Pianist Rick Germanson wastes no time establishing both his modern bop creds. His introduction to Basia's "The Prayer of a Happy Housewife" shimmers as does Stacy Dillard's soprano saxophone. Date producer and vocalist Nabuko Kiryu pens and sings her original composition "Take the Subway Home." She also provides the jaunty original "Go-en," sung in the original Japanese and then English. Zollar's solo sparkles with intelligence and melody. Don Byron lends his clarinet to the Eddie Harris romp "Spasmodic Movement," providing an angular and sharp solo.
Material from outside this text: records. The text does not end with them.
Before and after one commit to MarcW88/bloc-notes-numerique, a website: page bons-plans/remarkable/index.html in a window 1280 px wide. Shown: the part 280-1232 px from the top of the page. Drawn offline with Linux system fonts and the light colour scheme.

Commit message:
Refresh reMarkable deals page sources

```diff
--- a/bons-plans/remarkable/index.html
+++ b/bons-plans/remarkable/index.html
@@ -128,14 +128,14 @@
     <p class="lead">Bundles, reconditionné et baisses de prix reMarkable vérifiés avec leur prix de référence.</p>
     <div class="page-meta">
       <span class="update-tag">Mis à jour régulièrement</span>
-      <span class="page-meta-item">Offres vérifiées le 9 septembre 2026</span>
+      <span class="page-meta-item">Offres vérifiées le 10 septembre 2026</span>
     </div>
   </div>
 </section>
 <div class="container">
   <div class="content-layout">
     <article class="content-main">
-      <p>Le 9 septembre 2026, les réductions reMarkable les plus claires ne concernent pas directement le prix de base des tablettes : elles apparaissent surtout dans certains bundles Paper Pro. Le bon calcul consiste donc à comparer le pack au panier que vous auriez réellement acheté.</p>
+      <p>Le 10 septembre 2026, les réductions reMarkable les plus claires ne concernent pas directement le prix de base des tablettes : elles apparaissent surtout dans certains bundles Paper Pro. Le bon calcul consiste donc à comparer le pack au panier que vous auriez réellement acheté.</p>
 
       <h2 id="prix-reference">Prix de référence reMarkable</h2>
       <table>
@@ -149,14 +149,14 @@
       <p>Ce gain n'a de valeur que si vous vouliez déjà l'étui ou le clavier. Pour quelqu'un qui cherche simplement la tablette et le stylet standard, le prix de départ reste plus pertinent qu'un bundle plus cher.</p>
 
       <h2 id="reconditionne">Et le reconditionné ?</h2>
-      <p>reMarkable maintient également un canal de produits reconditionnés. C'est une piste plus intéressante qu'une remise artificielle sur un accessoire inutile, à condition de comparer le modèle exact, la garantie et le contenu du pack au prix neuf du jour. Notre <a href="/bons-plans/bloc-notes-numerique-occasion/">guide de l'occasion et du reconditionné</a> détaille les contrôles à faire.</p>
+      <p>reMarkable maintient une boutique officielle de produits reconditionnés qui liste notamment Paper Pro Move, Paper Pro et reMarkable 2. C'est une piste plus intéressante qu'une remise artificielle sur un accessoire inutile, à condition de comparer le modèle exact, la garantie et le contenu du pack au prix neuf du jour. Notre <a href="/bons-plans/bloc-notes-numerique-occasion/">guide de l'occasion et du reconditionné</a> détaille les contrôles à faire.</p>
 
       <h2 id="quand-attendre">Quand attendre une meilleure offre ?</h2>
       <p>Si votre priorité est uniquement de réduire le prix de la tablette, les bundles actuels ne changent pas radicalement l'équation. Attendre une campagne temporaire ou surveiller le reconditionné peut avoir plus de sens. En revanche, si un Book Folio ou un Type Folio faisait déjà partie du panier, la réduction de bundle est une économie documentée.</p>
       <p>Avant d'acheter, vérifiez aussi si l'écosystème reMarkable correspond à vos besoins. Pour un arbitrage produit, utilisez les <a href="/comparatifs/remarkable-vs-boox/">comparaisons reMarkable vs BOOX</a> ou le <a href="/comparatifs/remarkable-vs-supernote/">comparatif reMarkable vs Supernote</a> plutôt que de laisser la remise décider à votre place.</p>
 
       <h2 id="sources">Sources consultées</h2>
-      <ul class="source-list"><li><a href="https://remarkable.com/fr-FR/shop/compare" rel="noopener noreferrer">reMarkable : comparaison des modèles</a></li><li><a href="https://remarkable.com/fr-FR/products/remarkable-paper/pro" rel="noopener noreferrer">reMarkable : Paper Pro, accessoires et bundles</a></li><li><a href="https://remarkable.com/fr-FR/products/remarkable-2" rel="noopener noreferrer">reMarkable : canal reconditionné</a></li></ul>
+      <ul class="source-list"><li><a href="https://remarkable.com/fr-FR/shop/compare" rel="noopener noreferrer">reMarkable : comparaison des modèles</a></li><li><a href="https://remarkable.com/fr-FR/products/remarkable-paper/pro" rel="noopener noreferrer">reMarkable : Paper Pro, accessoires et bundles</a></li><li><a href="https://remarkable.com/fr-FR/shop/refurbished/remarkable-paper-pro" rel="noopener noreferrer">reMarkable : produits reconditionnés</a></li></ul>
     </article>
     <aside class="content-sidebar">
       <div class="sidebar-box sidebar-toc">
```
Zollar proves his real talent on Hoagy Carmichael's "The Nearness of You." Unadorned and honest, Zollar's interpretation is melody over invention, soul over techniquethe perfect hard bop ballad. James Zollar has spent far too long in the shadow of other leaders, who were all lucky to have his talent. Zollar Systems and the previous Soaring With Bird show the trumpeter to be more than able to lead his own musical vision.
Track Listing: Chicago Preferred; The Prayer of a Happy Housewife; Take The Subway
Home;The Nearness of You; Spasmodic Movements; Go-En; Slick; Angel Face;
Black Winter; Time To Say Good Bye.
Personnel: James Zollar: trumpet; Stacy Dillard: tenor and soprano saxophones; Rick
Germanson: piano, keyboards; Ugonna Okegwo, Andy McCloud: bass; Bruce
Cox: drums; Nabuko Kiryu: vocals, all arrangements.
I love jazz because it mixes intellect and emotion in a very spontaneous way.
I was first exposed to jazz by liberating a Coltrane and a Pharoah Sanders record from a friend in NYC and listening to them over and over until I got it.
My advice to new listeners is you have to take the time to listen to some jazz tunes a number of times until it starts to make sense.